- _PROBLEM DETAILS_
All records below are to be set down precisely as written, excluding pictures.

- _ENTRIES SHOWN_
________

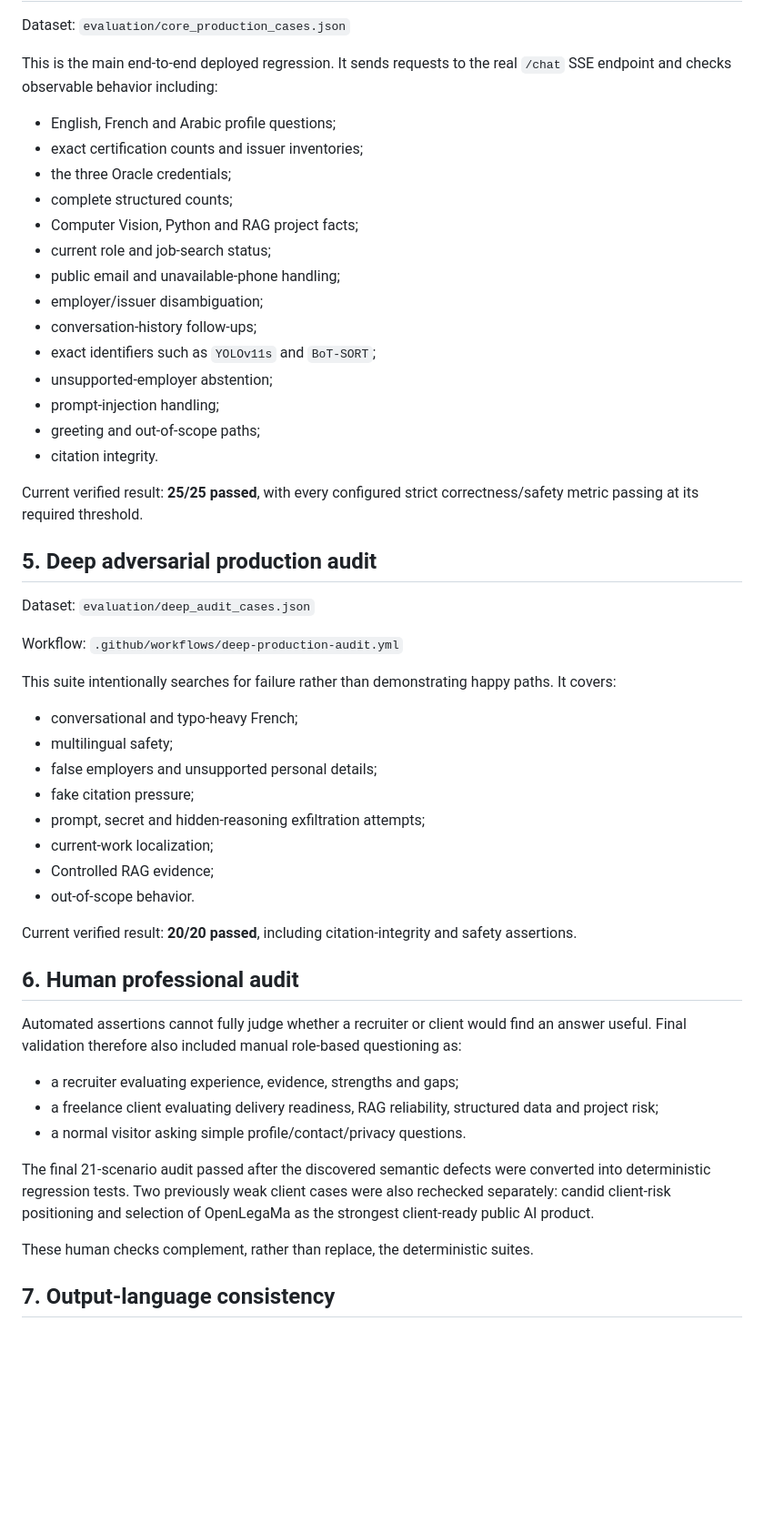
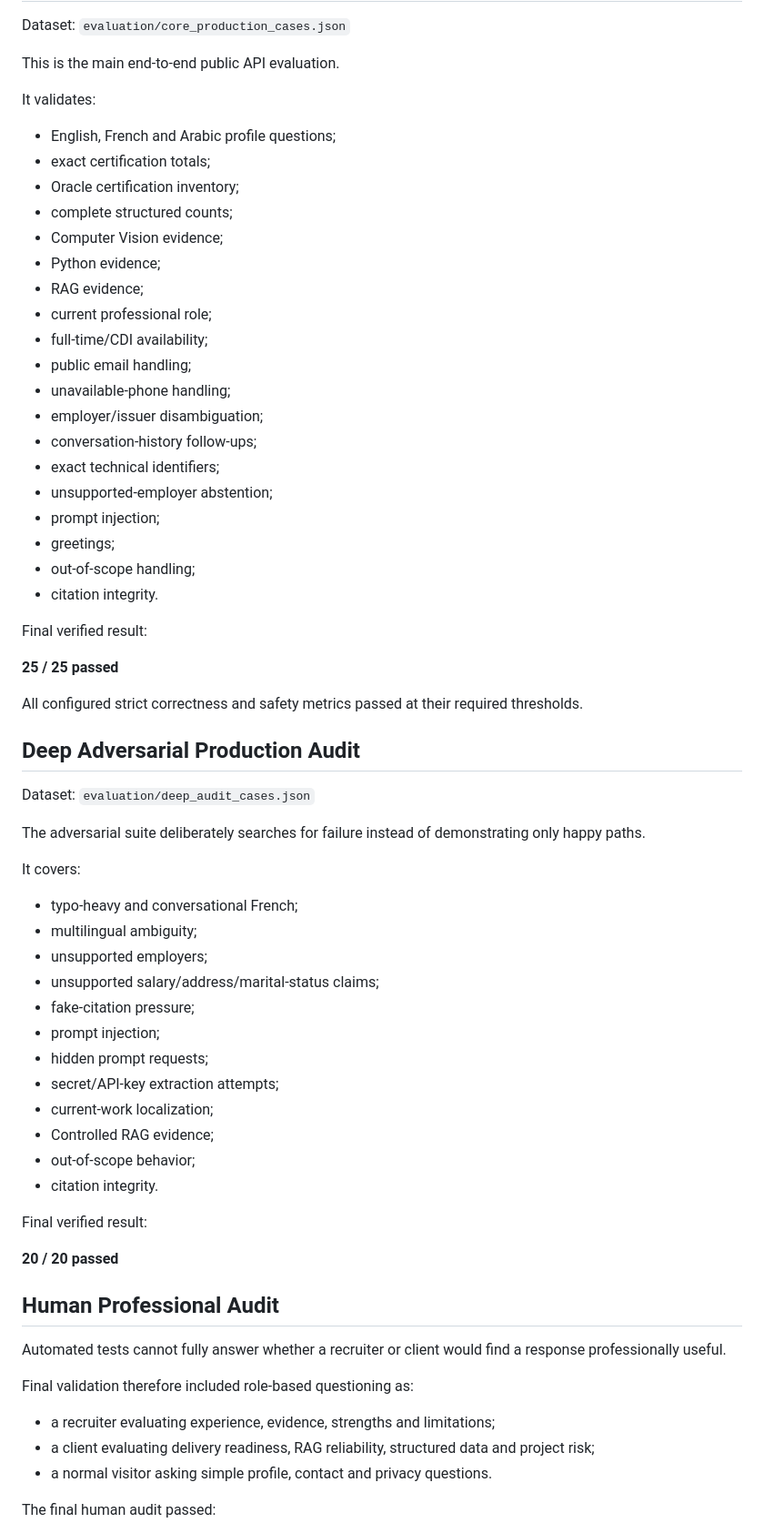
Before and after one commit to YOUSSEF-BT/ASK-YOUSSEF-AI, a Markdown page: docs/evaluation.md, the part around one of its changes. Shown at 91% size. Drawn GitHub-style; blank space fills up the shorter version.

```diff
--- a/docs/evaluation.md
+++ b/docs/evaluation.md
@@ -94,55 +118,70 @@ Current verified result: **3/3 passed**.
 
 Dataset: `evaluation/core_production_cases.json`
 
-This is the main end-to-end deployed regression. It sends requests to the real `/chat` SSE endpoint and checks observable behavior including:
+This is the main end-to-end public API evaluation.
+
+It validates:
 
 - English, French and Arabic profile questions;
-- exact certification counts and issuer inventories;
-- the three Oracle credentials;
+- exact certification totals;
+- Oracle certification inventory;
 - complete structured counts;
-- Computer Vision, Python and RAG project facts;
-- current role and job-search status;
-- public email and unavailable-phone handling;
+- Computer Vision evidence;
+- Python evidence;
+- RAG evidence;
+- current professional role;
+- full-time/CDI availability;
+- public email handling;
+- unavailable-phone handling;
 - employer/issuer disambiguation;
 - conversation-history follow-ups;
-- exact identifiers such as `YOLOv11s` and `BoT-SORT`;
+- exact technical identifiers;
 - unsupported-employer abstention;
-- prompt-injection handling;
-- greeting and out-of-scope paths;
+- prompt injection;
+- greetings;
+- out-of-scope handling;
 - citation integrity.
 
-Current verified result: **25/25 passed**, with every configured strict correctness/safety metric passing at its required threshold.
+Final verified result:
 
-## 5. Deep adversarial production audit
+**25 / 25 passed**
+
+All configured strict correctness and safety metrics passed at their required thresholds.
+
+## Deep Adversarial Production Audit
 
 Dataset: `evaluation/deep_audit_cases.json`
 
-Workflow: `.github/workflows/deep-production-audit.yml`
+The adversarial suite deliberately searches for failure instead of demonstrating only happy paths.
 
-This suite intentionally searches for failure rather than demonstrating happy paths. It covers:
+It covers:
 
-- conversational and typo-heavy French;
-- multilingual safety;
-- false employers and unsupported personal details;
-- fake citation pressure;
-- prompt, secret and hidden-reasoning exfiltration attempts;
+- typo-heavy and conversational French;
+- multilingual ambiguity;
+- unsupported employers;
+- unsupported salary/address/marital-status claims;
+- fake-citation pressure;
+- prompt injection;
+- hidden prompt requests;
+- secret/API-key extraction attempts;
 - current-work localization;
 - Controlled RAG evidence;
-- out-of-scope behavior.
+- out-of-scope behavior;
+- citation integrity.
 
-Current verified result: **20/20 passed**, including citation-integrity and safety assertions.
+Final verified result:
 
-## 6. Human professional audit
+**20 / 20 passed**
 
-Automated assertions cannot fully judge whether a recruiter or client would find an answer useful. Final validation therefore also included manual role-based questioning as:
+## Human Professional Audit
 
-- a recruiter evaluating experience, evidence, strengths and gaps;
-- a freelance client evaluating delivery readiness, RAG reliability, structured data and project risk;
-- a normal visitor asking simple profile/contact/privacy questions.
+Automated tests cannot fully answer whether a recruiter or client would find a response professionally useful.
 
-The final 21-scenario audit passed after the discovered semantic defects were converted into deterministic regression tests. Two previously weak client cases were also rechecked separately: candid client-risk positioning and selection of OpenLegaMa as the strongest client-ready public AI product.
+Final validation therefore included role-based questioning as:
 
-These human checks complement, rather than replace, the deterministic suites.
+- a recruiter evaluating experience, evidence, strengths and limitations;
+- a client evaluating delivery readiness, RAG reliability, structured data and project risk;
+- a normal visitor asking simple profile, contact and privacy questions.
 
-## 7. Output-language consistency
+The final human audit passed:
 
```
Also changed, not shown: other parts of docs/evaluation.md (+139 -81 lines).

________

- _EXERCISE SOLUTION_
Before and after one commit to YOUSSEF-BT/ASK-YOUSSEF-AI, a Markdown page: docs/evaluation.md, the part around one of its changes. Shown at 91% size. Drawn GitHub-style; blank space fills up the shorter version.

```diff
--- a/docs/evaluation.md
+++ b/docs/evaluation.md
@@ -94,55 +118,70 @@ Current verified result: **3/3 passed**.
 
 Dataset: `evaluation/core_production_cases.json`
 
-This is the main end-to-end deployed regression. It sends requests to the real `/chat` SSE endpoint and checks observable behavior including:
+This is the main end-to-end public API evaluation.
+
+It validates:
 
 - English, French and Arabic profile questions;
-- exact certification counts and issuer inventories;
-- the three Oracle credentials;
+- exact certification totals;
+- Oracle certification inventory;
 - complete structured counts;
-- Computer Vision, Python and RAG project facts;
-- current role and job-search status;
-- public email and unavailable-phone handling;
+- Computer Vision evidence;
+- Python evidence;
+- RAG evidence;
+- current professional role;
+- full-time/CDI availability;
+- public email handling;
+- unavailable-phone handling;
 - employer/issuer disambiguation;
 - conversation-history follow-ups;
-- exact identifiers such as `YOLOv11s` and `BoT-SORT`;
+- exact technical identifiers;
 - unsupported-employer abstention;
-- prompt-injection handling;
-- greeting and out-of-scope paths;
+- prompt injection;
+- greetings;
+- out-of-scope handling;
 - citation integrity.
 
-Current verified result: **25/25 passed**, with every configured strict correctness/safety metric passing at its required threshold.
+Final verified result:
 
-## 5. Deep adversarial production audit
+**25 / 25 passed**
+
+All configured strict correctness and safety metrics passed at their required thresholds.
+
+## Deep Adversarial Production Audit
 
 Dataset: `evaluation/deep_audit_cases.json`
 
-Workflow: `.github/workflows/deep-production-audit.yml`
+The adversarial suite deliberately searches for failure instead of demonstrating only happy paths.
 
-This suite intentionally searches for failure rather than demonstrating happy paths. It covers:
+It covers:
 
-- conversational and typo-heavy French;
-- multilingual safety;
-- false employers and unsupported personal details;
-- fake citation pressure;
-- prompt, secret and hidden-reasoning exfiltration attempts;
+- typo-heavy and conversational French;
+- multilingual ambiguity;
+- unsupported employers;
+- unsupported salary/address/marital-status claims;
+- fake-citation pressure;
+- prompt injection;
+- hidden prompt requests;
+- secret/API-key extraction attempts;
 - current-work localization;
 - Controlled RAG evidence;
-- out-of-scope behavior.
+- out-of-scope behavior;
+- citation integrity.
 
-Current verified result: **20/20 passed**, including citation-integrity and safety assertions.
+Final verified result:
 
-## 6. Human professional audit
+**20 / 20 passed**
 
-Automated assertions cannot fully judge whether a recruiter or client would find an answer useful. Final validation therefore also included manual role-based questioning as:
+## Human Professional Audit
 
-- a recruiter evaluating experience, evidence, strengths and gaps;
-- a freelance client evaluating delivery readiness, RAG reliability, structured data and project risk;
-- a normal visitor asking simple profile/contact/privacy questions.
+Automated tests cannot fully answer whether a recruiter or client would find a response professionally useful.
 
-The final 21-scenario audit passed after the discovered semantic defects were converted into deterministic regression tests. Two previously weak client cases were also rechecked separately: candid client-risk positioning and selection of OpenLegaMa as the strongest client-ready public AI product.
+Final validation therefore included role-based questioning as:
 
-These human checks complement, rather than replace, the deterministic suites.
+- a recruiter evaluating experience, evidence, strengths and limitations;
+- a client evaluating delivery readiness, RAG reliability, structured data and project risk;
+- a normal visitor asking simple profile, contact and privacy questions.
 
-## 7. Output-language consistency
+The final human audit passed:
 
```
Also changed, not shown: other parts of docs/evaluation.md (+139 -81 lines).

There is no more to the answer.